> _Records from a data collection_
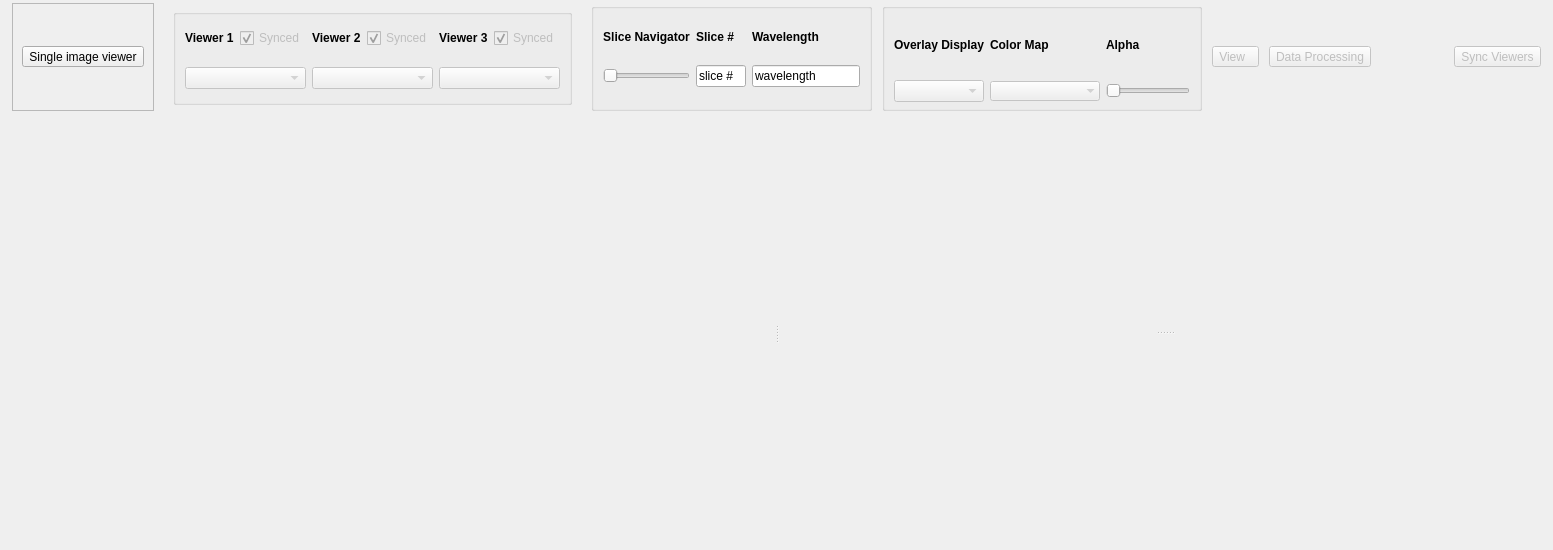
Old version of the form cubeviz/layout.ui in the repository spacetelescope/cubeviz.
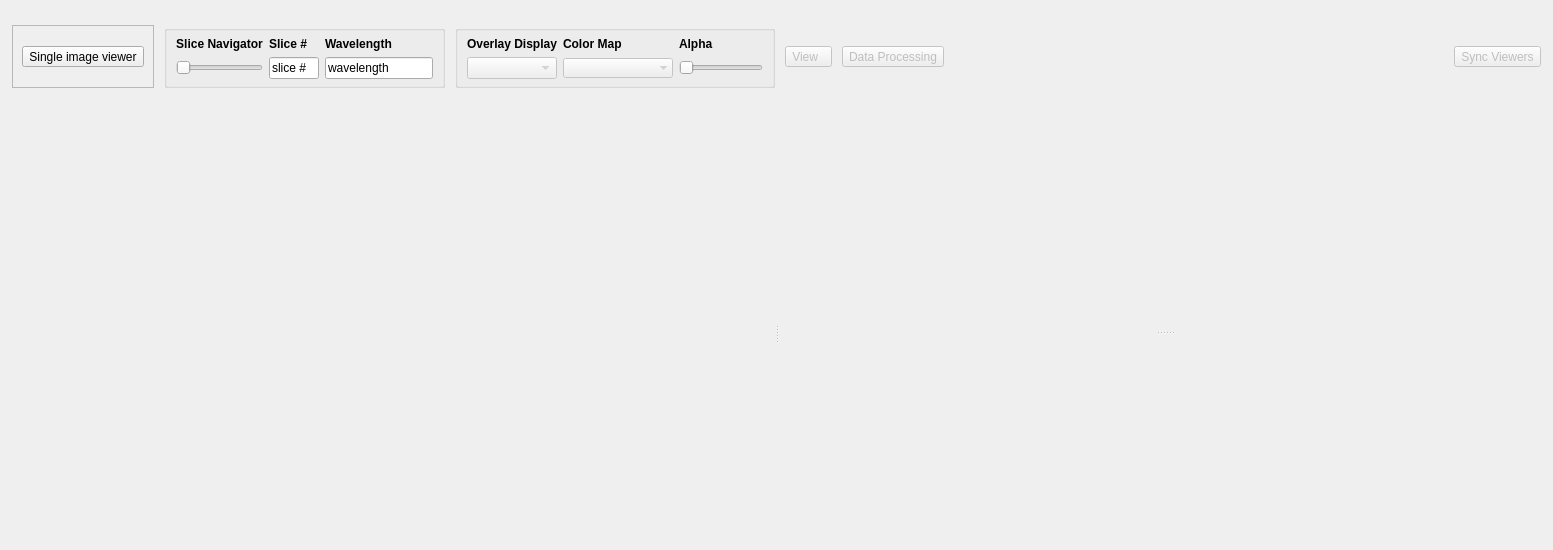
New version of the form. The open tabs and pages were chosen to show the change. Custom widgets are drawn as their Qt base class.

Commit message: Remove sync buttons and viewer combos from top-level layout

Diff of the .ui file:
```diff
--- a/cubeviz/layout.ui
+++ b/cubeviz/layout.ui
@@ -41,10 +41,13 @@
       <property name="bottomMargin">
        <number>0</number>
       </property>
-      <property name="spacing">
+      <property name="horizontalSpacing">
        <number>10</number>
       </property>
-      <item row="2" column="9">
+      <property name="verticalSpacing">
+       <number>0</number>
+      </property>
+      <item row="2" column="8">
        <spacer name="horizontalSpacer">
         <property name="orientation">
          <enum>Qt::Horizontal</enum>
@@ -57,7 +60,7 @@
         </property>
        </spacer>
       </item>
-      <item row="2" column="10">
+      <item row="2" column="9">
        <widget class="QToolButton" name="sync_button">
         <property name="enabled">
          <bool>false</bool>
@@ -73,7 +76,60 @@
         </property>
        </widget>
       </item>
-      <item row="2" column="6" alignment="Qt::AlignLeft">
+      <item row="2" column="6">
+       <widget class="QToolButton" name="view_option_button">
+        <property name="enabled">
+         <bool>false</bool>
+        </property>
+        <property name="minimumSize">
+         <size>
+          <width>0</width>
+          <height>0</height>
+         </size>
+        </property>
+        <property name="toolTip">
+         <string/>
+        </property>
+        <property name="text">
+         <string>View  </string>
+        </property>
+        <property name="popupMode">
+         <enum>QToolButton::InstantPopup</enum>
+        </property>
+        <property name="toolButtonStyle">
+         <enum>Qt::ToolButtonTextOnly</enum>
+        </property>
+        <property name="arrowType">
+         <enum>Qt::NoArrow</enum>
+        </property>
+       </widget>
+      </item>
+      <item row="2" column="7">
+       <widget class="QToolButton" name="cube_option_button">
+        <property name="enabled">
+         <bool>false</bool>
+        </property>
+        <property name="minimumSize">
+         <size>
+          <width>0</width>
+          <height>0</height>
+         </size>
+        </property>
+        <property name="text">
+         <string>Data Processing</string>
+        </property>
+        <property name="popupMode">
+         <enum>QToolButton::InstantPopup</enum>
+        </property>
+        <property name="toolButtonStyle">
+         <enum>Qt::ToolButtonTextOnly</enum>
+        </property>
+        <property name="arrowType">
+         <enum>Qt::NoArrow</enum>
+        </property>
+       </widget>
+      </item>
+      <item row="2" column="5" alignment="Qt::AlignLeft">
        <widget class="QGroupBox" name="groupBox">
         <property name="title">
          <string/>
@@ -85,7 +141,7 @@
          <property name="bottomMargin">
           <number>6</number>
          </property>
-         <item row="1" column="2">
+         <item row="1" column="3">
           <widget class="QColormapCombo" name="overlay_colormap_combo">
            <property name="enabled">
             <bool>false</bool>
@@ -110,35 +166,6 @@
            </property>
           </widget>
          </item>
-         <item row="0" column="2">
-          <widget class="QLabel" name="label_7">
-           <property name="font">
-            <font>
-             <weight>75</weight>
-             <bold>true</bold>
-            </font>
-           </property>
-           <property name="frameShape">
-            <enum>QFrame::NoFrame</enum>
-           </property>
-           <property name="text">
-            <string>Color Map</string>
-           </property>
-          </widget>
-         </item>
-         <item row="0" column="1">
-          <widget class="QLabel" name="label_8">
-           <property name="font">
-            <font>
-             <weight>75</weight>
-             <bold>true</bold>
-            </font>
-           </property>
-           <property name="text">
-            <string>Overlay Display</string>
-           </property>
-          </widget>
-         </item>
          <item row="1" column="1">
           <widget class="QComboBox" name="overlay_image_combo">
            <property name="enabled">
@@ -146,7 +173,7 @@
            </property>
           </widget>
          </item>
-         <item row="1" column="3">
+         <item row="1" column="5">
           <widget class="QSlider" name="alpha_slider">
            <property name="enabled">
             <bool>false</bool>
@@ -174,7 +201,36 @@
            </property>
           </widget>
          </item>
+         <item row="0" column="1">
+          <widget class="QLabel" name="label_8">
+           <property name="font">
+            <font>
+             <weight>75</weight>
+             <bold>true</bold>
+            </font>
+           </property>
+           <property name="text">
+            <string>Overlay Display</string>
+           </property>
+          </widget>
+         </item>
          <item row="0" column="3">
+          <widget class="QLabel" name="label_7">
+           <property name="font">
+            <font>
+             <weight>75</weight>
+             <bold>true</bold>
+            </font>
+           </property>
+           <property name="frameShape">
+            <enum>QFrame::NoFrame</enum>
+           </property>
+           <property name="text">
+            <string>Color Map</string>
+           </property>
+          </widget>
+         </item>
+         <item row="0" column="5">
           <widget class="QLabel" name="label">
            <property name="font">
             <font>
@@ -188,15 +244,9 @@
           </widget>
          </item>
         </layout>
-        <zorder>label_7</zorder>
-        <zorder>overlay_colormap_combo</zorder>
-        <zorder>label_8</zorder>
-        <zorder>overlay_image_combo</zorder>
-        <zorder>alpha_slider</zorder>
-        <zorder>label</zorder>
        </widget>
       </item>
-      <item row="2" column="2" alignment="Qt::AlignLeft">
+      <item row="2" column="1" alignment="Qt::AlignLeft">
        <widget class="QGroupBox" name="groupBox_2">
         <property name="font">
          <font>
@@ -214,74 +264,7 @@
          <property name="bottomMargin">
           <number>6</number>
          </property>
-         <item row="0" column="0" alignment="Qt::AlignHCenter">
-          <widget class="QLabel" name="label_3">
-           <property name="sizePolicy">
-            <sizepolicy hsizetype="Preferred" vsizetype="Fixed">
-             <horstretch>0</horstretch>
-             <verstretch>0</verstretch>
-            </sizepolicy>
-           </property>
-           <property name="font">
-            <font>
-             <weight>75</weight>
-             <bold>true</bold>
-             <underline>false</underline>
-            </font>
-           </property>
-           <property name="text">
-            <string>Slice Navigator</string>
-           </property>
-           <property name="alignment">
-            <set>Qt::AlignCenter</set>
-           </property>
-          </widget>
-         </item>
-         <item row="0" column="1">
-          <widget class="QLabel" name="label_2">
-           <property name="sizePolicy">
-            <sizepolicy hsizetype="Preferred" vsizetype="Fixed">
-             <horstretch>0</horstretch>
-             <verstretch>0</verstretch>
-            </sizepolicy>
-           </property>
-           <property name="font">
-            <font>
-             <weight>75</weight>
-             <bold>true</bold>
-             <underline>false</underline>
-            </font>
-           </property>
-           <property name="text">
-            <string>Slice #</string>
-           </property>
-           <property name="textFormat">
-            <enum>Qt::AutoText</enum>
-           </property>
-          </widget>
-         </item>
-         <item row="0" column="2">
-          <widget class="QLabel" name="wavelength_textbox_label">
-           <property name="sizePolicy">
-            <sizepolicy hsizetype="Preferred" vsizetype="Fixed">
-             <horstretch>0</horstretch>
-             <verstretch>0</verstretch>
-            </sizepolicy>
-           </property>
-           <property name="font">
-            <font>
-             <weight>75</weight>
-             <bold>true</bold>
-             <underline>false</underline>
-             <kerning>true</kerning>
-            </font>
-           </property>
-           <property name="text">
-            <string>Wavelength</string>
-           </property>
-          </widget>
-         </item>
-         <item row="1" column="0">
+         <item row="2" column="1">
           <widget class="QSlider" name="slice_slider">
            <property name="minimumSize">
             <size>
@@ -303,7 +286,7 @@
            </property>
           </widget>
          </item>
-         <item row="1" column="1">
+         <item row="2" column="3">
           <widget class="QLineEdit" name="slice_textbox">
            <property name="maximumSize">
             <size>
@@ -319,7 +302,7 @@
            </property>
           </widget>
          </item>
-         <item row="1" column="2">
+         <item row="2" column="5">
           <widget class="QLineEdit" name="wavelength_textbox">
            <property name="maximumSize">
             <size>
@@ -335,6 +318,73 @@
            </property>
           </widget>
          </item>
+         <item row="0" column="1">
+          <widget class="QLabel" name="label_3">
+           <property name="sizePolicy">
+            <sizepolicy hsizetype="Preferred" vsizetype="Fixed">
+             <horstretch>0</horstretch>
+             <verstretch>0</verstretch>
+            </sizepolicy>
+           </property>
+           <property name="font">
+            <font>
+             <weight>75</weight>
+             <bold>true</bold>
+             <underline>false</underline>
+            </font>
+           </property>
+           <property name="text">
+            <string>Slice Navigator</string>
+           </property>
+           <property name="alignment">
+            <set>Qt::AlignCenter</set>
+           </property>
+          </widget>
+         </item>
+         <item row="0" column="3">
+          <widget class="QLabel" name="label_2">
+           <property name="sizePolicy">
+            <sizepolicy hsizetype="Preferred" vsizetype="Fixed">
+             <horstretch>0</horstretch>
+             <verstretch>0</verstretch>
+            </sizepolicy>
+           </property>
+           <property name="font">
+            <font>
+             <weight>75</weight>
+             <bold>true</bold>
+             <underline>false</underline>
+            </font>
+           </property>
+           <property name="text">
+            <string>Slice #</string>
+           </property>
+           <property name="textFormat">
+            <enum>Qt::AutoText</enum>
+           </property>
+          </widget>
+         </item>
+         <item row="0" column="5">
+          <widget class="QLabel" name="wavelength_textbox_label">
+           <property name="sizePolicy">
+            <sizepolicy hsizetype="Preferred" vsizetype="Fixed">
+             <horstretch>0</horstretch>
+             <verstretch>0</verstretch>
+            </sizepolicy>
+           </property>
+           <property name="font">
+            <font>
+             <weight>75</weight>
+             <bold>true</bold>
+             <underline>false</underline>
+             <kerning>true</kerning>
+            </font>
+           </property>
+           <property name="text">
+            <string>Wavelength</string>
+           </property>
+          </widget>
+         </item>
         </layout>
        </widget>
       </item>
@@ -363,292 +413,6 @@
         </layout>
        </widget>
       </item>
-      <item row="2" column="7">
-       <widget class="QToolButton" name="view_option_button">
-        <property name="enabled">
-         <bool>false</bool>
-        </property>
-        <property name="minimumSize">
-         <size>
-          <width>0</width>
-          <height>0</height>
-         </size>
-        </property>
-        <property name="toolTip">
-         <string/>
-        </property>
-        <property name="text">
-         <string>View  </string>
-        </property>
-        <property name="popupMode">
-         <enum>QToolButton::InstantPopup</enum>
-        </property>
-        <property name="toolButtonStyle">
-         <enum>Qt::ToolButtonTextOnly</enum>
-        </property>
-        <property name="arrowType">
-         <enum>Qt::NoArrow</enum>
-        </property>
-       </widget>
-      </item>
-      <item row="2" column="8">
-       <widget class="QToolButton" name="cube_option_button">
-        <property name="enabled">
-         <bool>false</bool>
-        </property>
-        <property name="minimumSize">
-         <size>
-          <width>0</width>
-          <height>0</height>
-         </size>
-        </property>
-        <property name="text">
-         <string>Data Processing</string>
-        </property>
-        <property name="popupMode">
-         <enum>QToolButton::InstantPopup</enum>
-        </property>
-        <property name="toolButtonStyle">
-         <enum>Qt::ToolButtonTextOnly</enum>
-        </property>
-        <property name="arrowType">
-         <enum>Qt::NoArrow</enum>
-        </property>
-       </widget>
-      </item>
-      <item row="2" column="1">
-       <widget class="QStackedWidget" name="viewer_control_frame">
-        <property name="frameShape">
-         <enum>QFrame::NoFrame</enum>
-        </property>
-        <property name="frameShadow">
-         <enum>QFrame::Plain</enum>
-        </property>
-        <property name="currentIndex">
-         <number>1</number>
-        </property>
-        <widget class="QWidget" name="stackedWidget_3Page1">
-         <layout class="QGridLayout" name="gridLayout_3">
-          <property name="topMargin">
-           <number>6</number>
-          </property>
-          <property name="bottomMargin">
-           <number>6</number>
-          </property>
-          <item row="0" column="0">
-           <widget class="QGroupBox" name="groupBox_3">
-            <property name="title">
-             <string/>
-            </property>
-            <layout class="QGridLayout" name="gridLayout_5">
-             <property name="topMargin">
-              <number>0</number>
-             </property>
-             <property name="bottomMargin">
-              <number>0</number>
-             </property>
-             <item row="0" column="0">
-              <layout class="QHBoxLayout" name="horizontalLayout_2">
-               <item>
-                <widget class="QLabel" name="label_4">
-                 <property name="font">
-                  <font>
-                   <weight>75</weight>
-                   <bold>true</bold>
-                   <underline>false</underline>
-                  </font>
-                 </property>
-                 <property name="text">
-                  <string>Viewer 1</string>
-                 </property>
-                </widget>
-               </item>
-               <item>
-                <widget class="QCheckBox" name="viewer1_synced_checkbox">
-                 <property name="enabled">
-                  <bool>false</bool>
-                 </property>
-                 <property name="text">
-                  <string>Synced</string>
-                 </property>
-                 <property name="checked">
-                  <bool>true</bool>
-                 </property>
-                 <property name="tristate">
-                  <bool>false</bool>
-                 </property>
-                </widget>
-               </item>
-              </layout>
-             </item>
-             <item row="2" column="0">
-              <widget class="QComboBox" name="viewer1_combo">
-               <property name="enabled">
-                <bool>false</bool>
-               </property>
-               <property name="toolTip">
-                <string>Select data to display in left hand viewer</string>
-               </property>
-              </widget>
-             </item>
-             <item row="2" column="1">
-              <widget class="QComboBox" name="viewer2_combo">
-               <property name="enabled">
-                <bool>false</bool>
-               </property>
-               <property name="toolTip">
-                <string>Select data to display in middle viewer</string>
-               </property>
-              </widget>
-             </item>
-             <item row="2" column="2">
-              <widget class="QComboBox" name="viewer3_combo">
-               <property name="enabled">
-                <bool>false</bool>
-               </property>
-               <property name="toolTip">
-                <string>Select data to display in right hand viewer</string>
-               </property>
-              </widget>
-             </item>
-             <item row="0" column="1">
-              <layout class="QHBoxLayout" name="horizontalLayout_3">
-               <item>
-                <widget class="QLabel" name="label_5">
-                 <property name="font">
-                  <font>
-                   <weight>75</weight>
-                   <bold>true</bold>
-                  </font>
-                 </property>
-                 <property name="text">
-                  <string>Viewer 2</string>
-                 </property>
-                </widget>
-               </item>
-               <item>
-                <widget class="QCheckBox" name="viewer2_synced_checkbox">
-                 <property name="enabled">
-                  <bool>false</bool>
-                 </property>
-                 <property name="text">
-                  <string>Synced</string>
-                 </property>
-                 <property name="checked">
-                  <bool>true</bool>
-                 </property>
-                 <property name="tristate">
-                  <bool>false</bool>
-                 </property>
-                </widget>
-               </item>
-              </layout>
-             </item>
-             <item row="0" column="2">
-              <layout class="QHBoxLayout" name="horizontalLayout_4">
-               <item>
-                <widget class="QLabel" name="label_6">
-                 <property name="font">
-                  <font>
-                   <weight>75</weight>
-                   <bold>true</bold>
-                  </font>
-                 </property>
-                 <property name="text">
-                  <string>Viewer 3</string>
-                 </property>
-                </widget>
-               </item>
-               <item>
-                <widget class="QCheckBox" name="viewer3_synced_checkbox">
-                 <property name="enabled">
-                  <bool>false</bool>
-                 </property>
-                 <property name="text">
-                  <string>Synced</string>
-                 </property>
-                 <property name="checked">
-                  <bool>true</bool>
-                 </property>
-                 <property name="tristate">
-                  <bool>false</bool>
-                 </property>
-                </widget>
-               </item>
-              </layout>
-             </item>
-            </layout>
-           </widget>
-          </item>
-         </layout>
-        </widget>
-        <widget class="QWidget" name="page">
-         <layout class="QVBoxLayout" name="verticalLayout">
-          <item alignment="Qt::AlignLeft">
-           <widget class="QGroupBox" name="groupBox_4">
-            <property name="title">
-             <string/>
-            </property>
-            <layout class="QGridLayout" name="gridLayout_6">
-             <property name="topMargin">
-              <number>0</number>
-             </property>
-             <property name="bottomMargin">
-              <number>0</number>
-             </property>
-             <item row="1" column="0">
-              <widget class="QComboBox" name="single_viewer_combo">
-               <property name="enabled">
-                <bool>false</bool>
-               </property>
-               <property name="maximumSize">
-                <size>
-                 <width>150</width>
-                 <height>16777215</height>
-                </size>
-               </property>
-              </widget>
-             </item>
-             <item row="0" column="0">
-              <layout class="QHBoxLayout" name="horizontalLayout_5">
-               <item>
-                <widget class="QLabel" name="label_9">
-                 <property name="font">
-                  <font>
-                   <weight>75</weight>
-                   <bold>true</bold>
-                  </font>
-                 </property>
-                 <property name="text">
-                  <string>Viewer Contents</string>
-                 </property>
-                </widget>
-               </item>
-               <item>
-                <widget class="QCheckBox" name="singleviewer_synced_checkbox">
-                 <property name="enabled">
-                  <bool>false</bool>
-                 </property>
-                 <property name="text">
-                  <string>Synced</string>
-                 </property>
-                 <property name="checked">
-                  <bool>true</bool>
-                 </property>
-                 <property name="tristate">
-                  <bool>false</bool>
-                 </property>
-                </widget>
-               </item>
-              </layout>
-             </item>
-            </layout>
-           </widget>
-          </item>
-         </layout>
-        </widget>
-       </widget>
-      </item>
      </layout>
     </widget>
    </item>
```
The commit also changes 1 other file.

> _Exercise requirements_
Identify each line in the entries with the word "QCheckBox" and copy it.

> _Response area_
-                <widget class="QCheckBox" name="viewer1_synced_checkbox">
-                <widget class="QCheckBox" name="viewer2_synced_checkbox">
-                <widget class="QCheckBox" name="viewer3_synced_checkbox">
-                <widget class="QCheckBox" name="singleviewer_synced_checkbox">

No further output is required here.